George Hendrik Breitner (1857-1923)
George Hendrik Breitner was born in Rotterdam in 1857.
In 1876, he enrolled at the academy in The Hague. Later, he worked at Willem Maris’ studio. In this early period he was especially influenced by the painters of the Hague School. Breitner preferred working-class models: labourers, servant girls and people from lower-class neighbourhoods. He saw himself as ‘le peintre du peuple’, the people’s painter. In 1886, he moved to Amsterdam, where he recorded the life of the city in sketches, paintings and photos. Sometimes he made several pictures of the same subject, from different angles or in different weather conditions. Photos might serve as an example for a painting, as for his portraits of girls in kimonos, or as general reference material. Breitner often collaborated with Isaac Israels; both painters are referred to as Amsterdam Impressionists. Conservative critics called Breitner’s style ‘unfinished’.
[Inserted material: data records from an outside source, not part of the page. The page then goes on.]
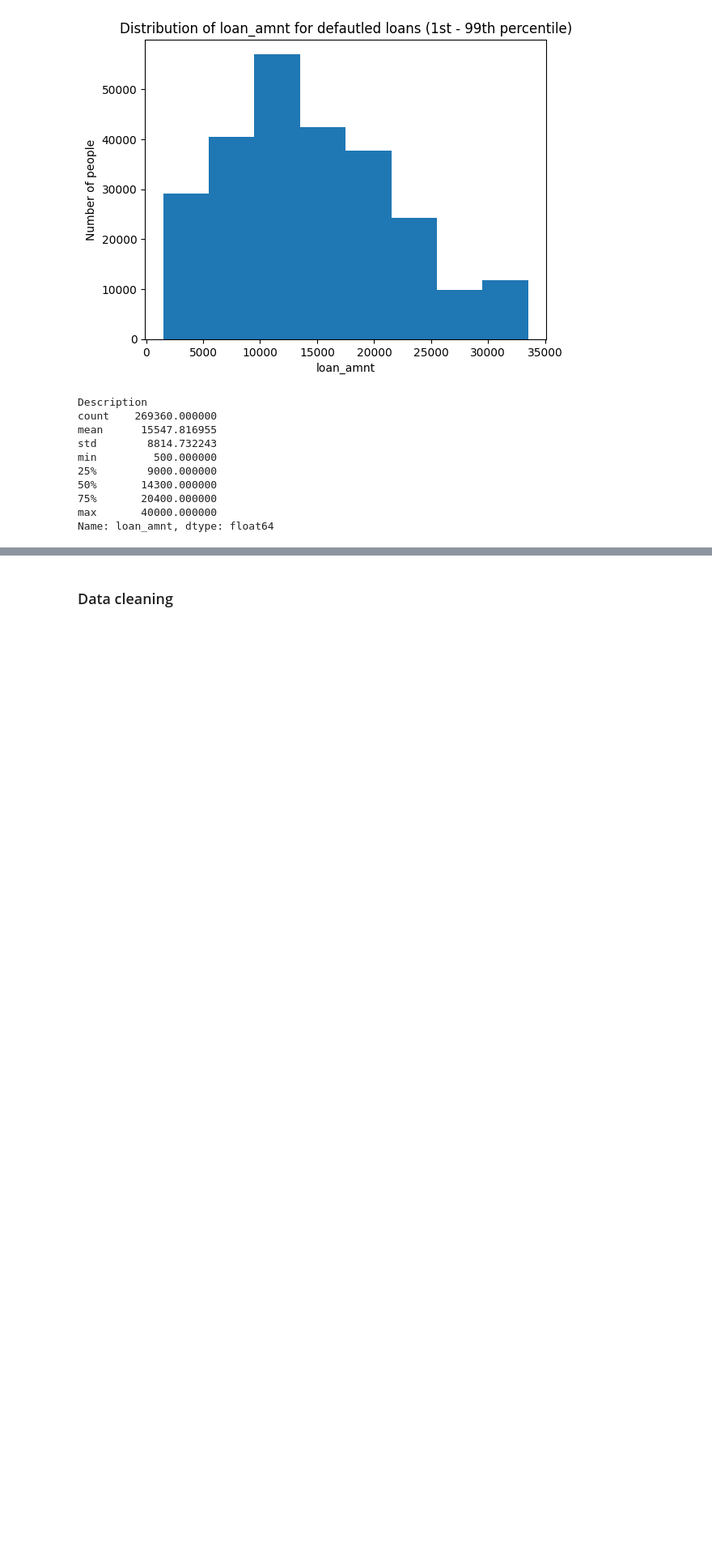
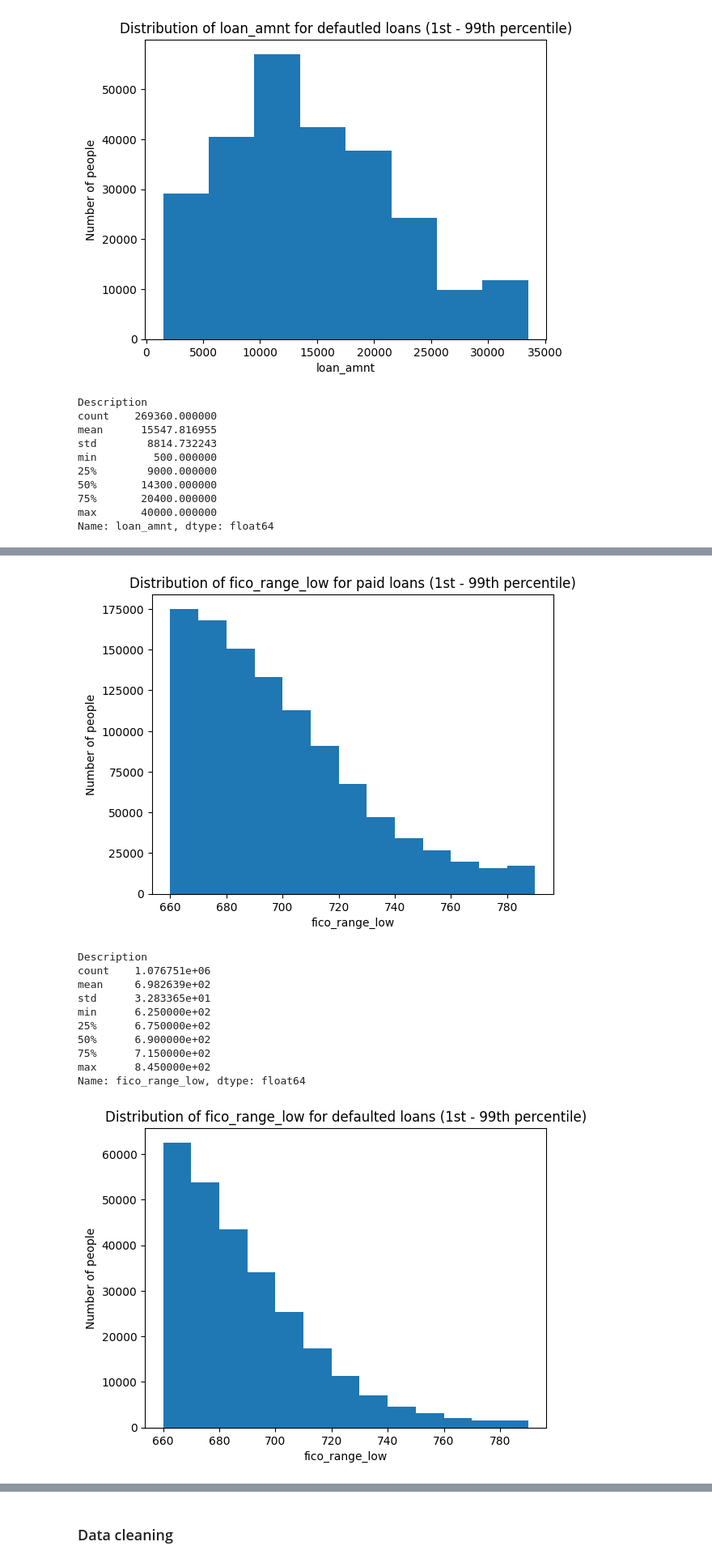
Before and after one commit to cakasa/eth-mas-ai-digital-technology-projects, a Jupyter notebook: loan-default/predicting_loan_default.ipynb, the cells around one changed output, grey strips where cells are left out. Shown: that part at 81% size. Saved outputs shown, nothing was run; the diff lists cells and outputs as text; code cells hidden in the pictures; blank space fills up the shorter version.

```diff
--- a/loan-default/predicting_loan_default.ipynb
+++ b/loan-default/predicting_loan_default.ipynb
@@ -296,0 +355,18 @@ There seems to be positive correlation between the annual income and the request
+# %%
+plot_distribution(paid_loans, 'fico_range_low', 'paid', 10)
+plot_distribution(default_loans, 'fico_range_low', 'defaulted', 10)
+plot_distribution(paid_loans, 'fico_range_high', 'paid', 10)
+plot_distribution(default_loans, 'fico_range_high', 'defaulted', 10)
+# %% [output]
+[figure, added]
+Description
+count    1.076751e+06
+mean     6.982639e+02
+std      3.283365e+01
+min      6.250000e+02
+25%      6.750000e+02
+50%      6.900000e+02
+75%      7.150000e+02
+max      8.450000e+02
+Name: fico_range_low, dtype: float64
+[figure, added]
```
Also changed, not shown: parts of 37 cells of this notebook.
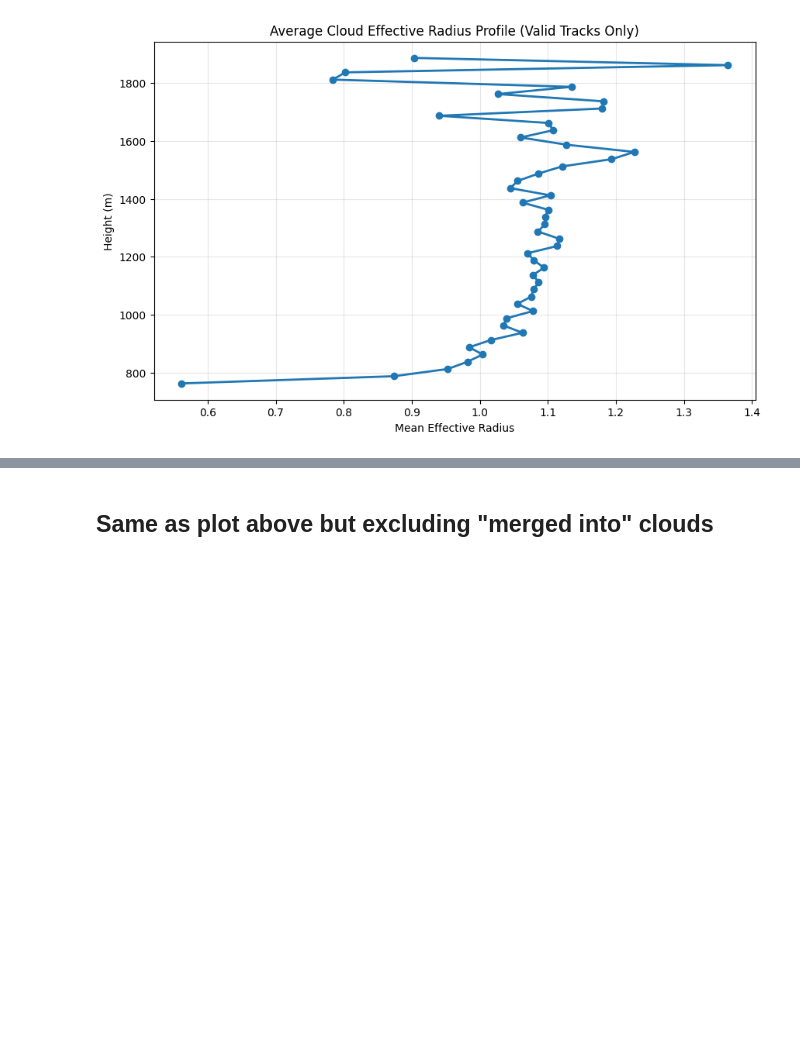
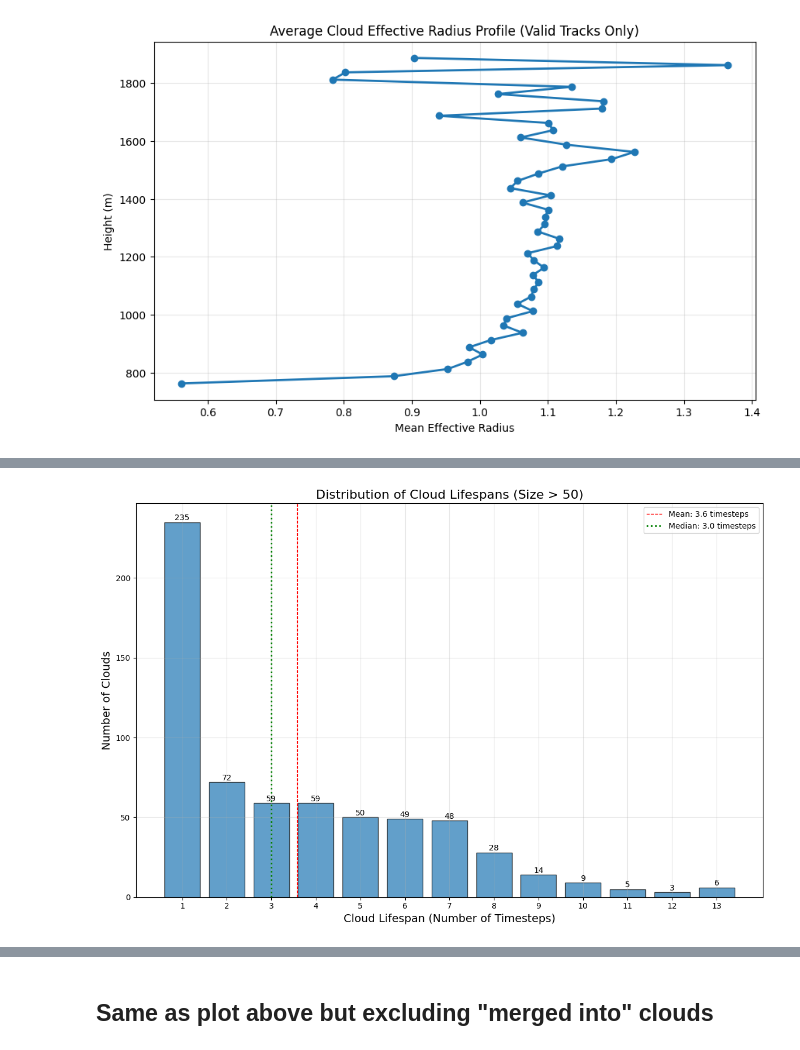
Before and after one commit to jurezgubic/CloudTracking, a Jupyter notebook: analysis/output_analysis_vertical_profiles.ipynb, the cells around one changed output, grey strips where cells are left out. Drawn from its saved outputs; the diff is of its cells as text; code cells hidden in the pictures; blank space fills up the shorter version.

Commit message:
decorative plot  adjustment

```diff
--- a/analysis/output_analysis_vertical_profiles.ipynb
+++ b/analysis/output_analysis_vertical_profiles.ipynb
@@ -617,0 +618,93 @@ Using 9972 complete-lifetime tracks out of 10000 total tracks
+# %%
+import numpy as np
+import matplotlib.pyplot as plt
+from netCDF4 import Dataset
+
+nc_file = '../cloud_results.nc'
+
+with Dataset(nc_file, 'r') as dataset:
+    # Read cloud sizes
+    size_data = dataset.variables['size'][:]
+    age_data = dataset.variables['age'][:]
+
+    # Calculate maximum cloud size for each track
+    max_cloud_sizes = np.nanmax(size_data, axis=1)
+
+    # Filter out clouds that never grow larger than 10 points
+    valid_clouds = max_cloud_sizes > 50
+    size_data = size_data[valid_clouds]
+    age_data = age_data[valid_clouds]
+    max_cloud_sizes = max_cloud_sizes[valid_clouds]
+
+    # Remove any NaN values that might occur if a cloud has no valid sizes
+    max_cloud_sizes = max_cloud_sizes[~np.isnan(max_cloud_sizes)]
+
+    # Calculate cloud lifespans
+    cloud_lifespans = []
+    for track_idx in range(age_data.shape[0]):
+        track_ages = age_data[track_idx, :]
+        valid_ages = track_ages[track_ages >= 0]
+        if len(valid_ages) > 0:
+            lifespan = np.max(valid_ages) + 1
+            cloud_lifespans.append(lifespan)
+    cloud_lifespans = np.array(cloud_lifespans)
+
+# Create the histogram of cloud lifespans
+plt.figure(figsize=(12, 8))
+max_lifespan = int(np.max(cloud_lifespans)) if len(cloud_lifespans) > 0 else 0
+bins = range(1, max_lifespan + 2)
+
+if len(cloud_lifespans) > 0:
+    counts, edges, _ = plt.hist(cloud_lifespans, bins=bins, align='left', alpha=0.7,
+                               edgecolor='black', rwidth=0.8)
+    for i, count in enumerate(counts):
+        if count > 0:
+            plt.text(i + 1, count + 0.1, str(int(count)),
+                     horizontalalignment='center', verticalalignment='bottom')
+    mean_lifespan = np.mean(cloud_lifespans)
+    median_lifespan = np.median(cloud_lifespans)
+    plt.axvline(mean_lifespan, color='red', linestyle='dashed', linewidth=1,
+               label=f'Mean: {mean_lifespan:.1f} timesteps')
+    plt.axvline(median_lifespan, color='green', linestyle='dotted', linewidth=2,
+               label=f'Median: {median_lifespan:.1f} timesteps')
+    plt.xlabel('Cloud Lifespan (Number of Timesteps)', fontsize=14)
+    plt.ylabel('Number of Clouds', fontsize=14)
+    plt.title('Distribution of Cloud Lifespans (Size > 50)', fontsize=16)
+    plt.grid(True, alpha=0.3)
+    plt.xticks(range(1, max_lifespan + 1))
+    plt.legend()
+else:
+    plt.text(0.5, 0.5, "No valid cloud lifespan data available",
+             horizontalalignment='center', verticalalignment='center',
+             transform=plt.gca().transAxes, fontsize=14)
+
+plt.tight_layout()
+plt.show()
+
+# Create the histogram of maximum cloud sizes
+plt.figure(figsize=(12, 8))
+
+if len(max_cloud_sizes) > 0:
+    plt.hist(max_cloud_sizes, bins=20, alpha=0.7, edgecolor='black')
+
+    # Calculate statistics
+    mean_size = np.mean(max_cloud_sizes)
+    median_size = np.median(max_cloud_sizes)
+
+    # Add statistics to the plot
+    plt.axvline(mean_size, color='red', linestyle='dashed', linewidth=1, label=f'Mean: {mean_size:.1f}')
+    plt.axvline(median_size, color='green', linestyle='dotted', linewidth=2, label=f'Median: {median_size:.1f}')
+
+    plt.xlabel('Maximum Cloud Size', fontsize=14)
+    plt.ylabel('Number of Clouds', fontsize=14)
+    plt.title('Distribution of Maximum Cloud Sizes (Size > 50)', fontsize=16)
+    plt.grid(True, alpha=0.3)
+    plt.legend()
+else:
+    plt.text(0.5, 0.5, "No valid cloud size data available", horizontalalignment='center',
+             verticalalignment='center', transform=plt.gca().transAxes, fontsize=14)
+
+plt.tight_layout()
+plt.show()
+# %% [output]
+[figure, added]
```
Also changed, not shown: parts of 10 cells of this notebook, 1 other file.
Inspired by Japanese prints, Breitner made at least twelve paintings around 1894 of a girl in a kimono. She assumes different poses and the kimono often has a different colour. What catches the eye here is the embroidered, white silk kimono with red-trimmed sleeves and an orange sash. The dreamy girl is sixteen-year-old Geesje Kwak, a hat-seller and one of Breitner’s regular models.